▸ Work instruction
Each record should reappear exactly in your answer, minus any picture.

▸ Data
- - -
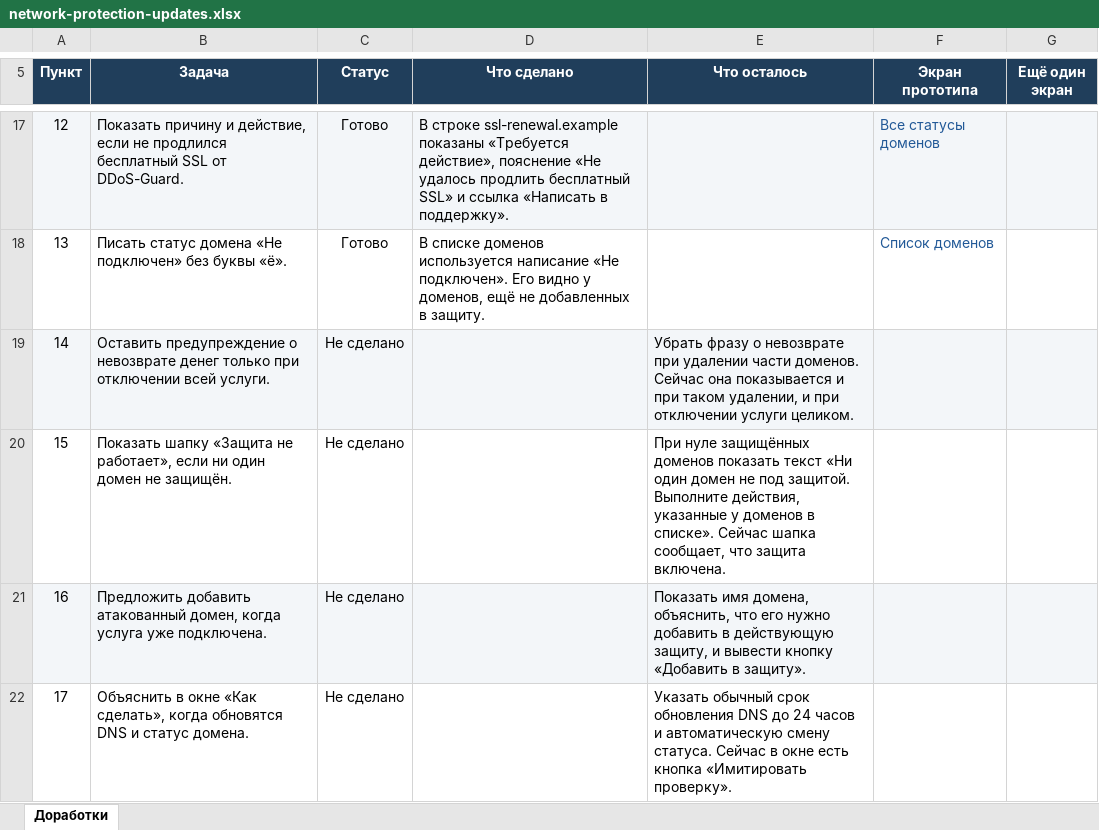
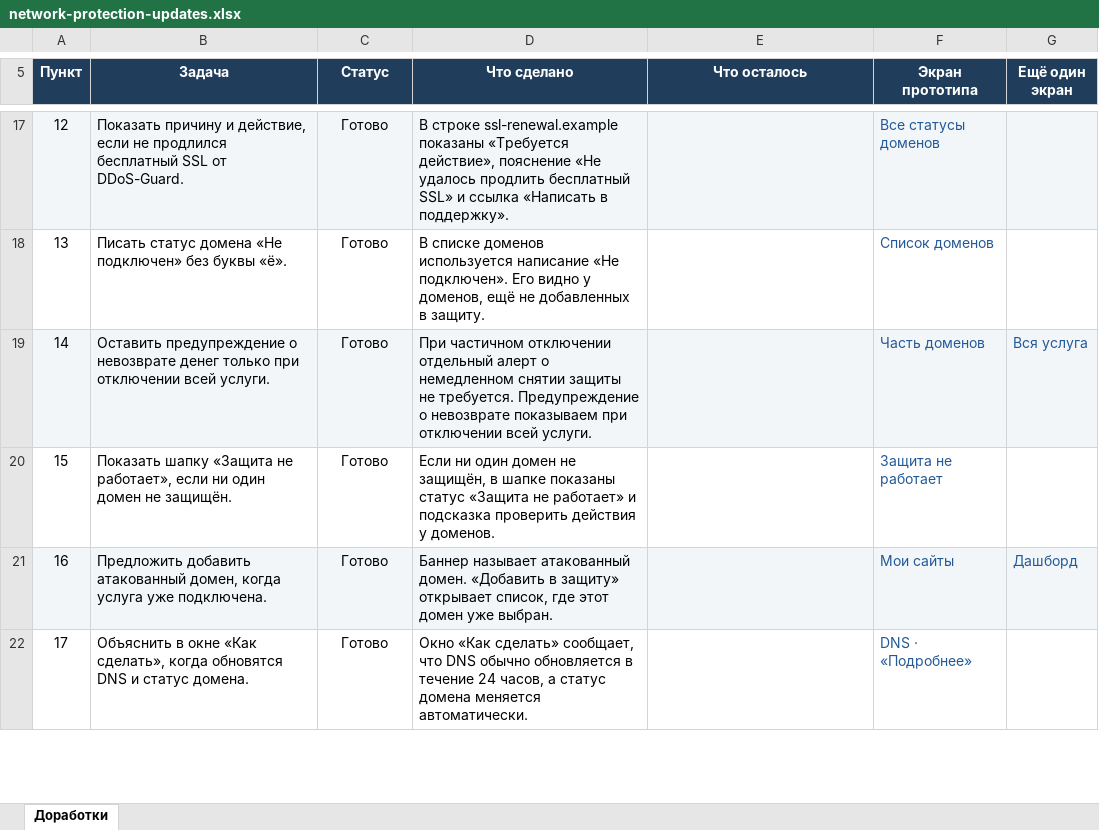
Before and after one commit to leonby27/vh-hosting-prototype, an Excel workbook: downloads/network-protection-updates.xlsx, sheet Доработки, drawn as a sheet; only a part is shown, gaps mark what is left out; values as stored, in another font and other column widths than the file's, no borders; conditional formats and table styles not drawn; the diff covers the shown part only; the diff names each change by its address in the sheet, - before the commit and + after, or states it on an @@ line.

```diff
--- a/downloads/network-protection-updates.xlsx (sheet Доработки)
+++ b/downloads/network-protection-updates.xlsx (sheet Доработки)
-C19:C22 (Статус): Не сделано
+C19:C22 (Статус): Готово
-D19 (Что сделано): (empty)
+D19 (Что сделано): При частичном отключении отдельный алерт о немедленном снятии защиты не требуется. Предупреждение о невозврате показываем при отключении всей услуги.
-E19 (Что осталось): Убрать фразу о невозврате при удалении части доменов. Сейчас она показывается и при таком удалении, и при отключении услуги целиком.
+E19 (Что осталось): (empty)
-F19 (Экран прототипа): (empty)
+F19 (Экран прототипа): Часть доменов
-G19 (Ещё один экран): (empty)
+G19 (Ещё один экран): Вся услуга
-D20 (Что сделано): (empty)
+D20 (Что сделано): Если ни один домен не защищён, в шапке показаны статус «Защита не работает» и подсказка проверить действия у доменов.
-E20 (Что осталось): При нуле защищённых доменов показать текст «Ни один домен не под защитой. Выполните действия, указанные у доменов в списке». Сейчас шапка сообщает, что защита включена.
+E20 (Что осталось): (empty)
-F20 (Экран прототипа): (empty)
+F20 (Экран прототипа): Защита не работает
-D21 (Что сделано): (empty)
+D21 (Что сделано): Баннер называет атакованный домен. «Добавить в защиту» открывает список, где этот домен уже выбран.
-E21 (Что осталось): Показать имя домена, объяснить, что его нужно добавить в действующую защиту, и вывести кнопку «Добавить в защиту».
+E21 (Что осталось): (empty)
-F21 (Экран прототипа): (empty)
+F21 (Экран прототипа): Мои сайты
-G21 (Ещё один экран): (empty)
+G21 (Ещё один экран): Дашборд
-D22 (Что сделано): (empty)
+D22 (Что сделано): Окно «Как сделать» сообщает, что DNS обычно обновляется в течение 24 часов, а статус домена меняется автоматически.
-E22 (Что осталось): Указать обычный срок обновления DNS до 24 часов и автоматическую смену статуса. Сейчас в окне есть кнопка «Имитировать проверку».
+E22 (Что осталось): (empty)
-F22 (Экран прототипа): (empty)
+F22 (Экран прототипа): DNS · «Подробнее»
```
Also changed, not shown: 26 edited cells elsewhere in this sheet, 13 other files.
- - -
▸ Answer to the exercise
Before and after one commit to leonby27/vh-hosting-prototype, an Excel workbook: downloads/network-protection-updates.xlsx, sheet Доработки, drawn as a sheet; only a part is shown, gaps mark what is left out; values as stored, in another font and other column widths than the file's, no borders; conditional formats and table styles not drawn; the diff covers the shown part only; the diff names each change by its address in the sheet, - before the commit and + after, or states it on an @@ line.

```diff
--- a/downloads/network-protection-updates.xlsx (sheet Доработки)
+++ b/downloads/network-protection-updates.xlsx (sheet Доработки)
-C19:C22 (Статус): Не сделано
+C19:C22 (Статус): Готово
-D19 (Что сделано): (empty)
+D19 (Что сделано): При частичном отключении отдельный алерт о немедленном снятии защиты не требуется. Предупреждение о невозврате показываем при отключении всей услуги.
-E19 (Что осталось): Убрать фразу о невозврате при удалении части доменов. Сейчас она показывается и при таком удалении, и при отключении услуги целиком.
+E19 (Что осталось): (empty)
-F19 (Экран прототипа): (empty)
+F19 (Экран прототипа): Часть доменов
-G19 (Ещё один экран): (empty)
+G19 (Ещё один экран): Вся услуга
-D20 (Что сделано): (empty)
+D20 (Что сделано): Если ни один домен не защищён, в шапке показаны статус «Защита не работает» и подсказка проверить действия у доменов.
-E20 (Что осталось): При нуле защищённых доменов показать текст «Ни один домен не под защитой. Выполните действия, указанные у доменов в списке». Сейчас шапка сообщает, что защита включена.
+E20 (Что осталось): (empty)
-F20 (Экран прототипа): (empty)
+F20 (Экран прототипа): Защита не работает
-D21 (Что сделано): (empty)
+D21 (Что сделано): Баннер называет атакованный домен. «Добавить в защиту» открывает список, где этот домен уже выбран.
-E21 (Что осталось): Показать имя домена, объяснить, что его нужно добавить в действующую защиту, и вывести кнопку «Добавить в защиту».
+E21 (Что осталось): (empty)
-F21 (Экран прототипа): (empty)
+F21 (Экран прототипа): Мои сайты
-G21 (Ещё один экран): (empty)
+G21 (Ещё один экран): Дашборд
-D22 (Что сделано): (empty)
+D22 (Что сделано): Окно «Как сделать» сообщает, что DNS обычно обновляется в течение 24 часов, а статус домена меняется автоматически.
-E22 (Что осталось): Указать обычный срок обновления DNS до 24 часов и автоматическую смену статуса. Сейчас в окне есть кнопка «Имитировать проверку».
+E22 (Что осталось): (empty)
-F22 (Экран прототипа): (empty)
+F22 (Экран прототипа): DNS · «Подробнее»
```
Also changed, not shown: 26 edited cells elsewhere in this sheet, 13 other files.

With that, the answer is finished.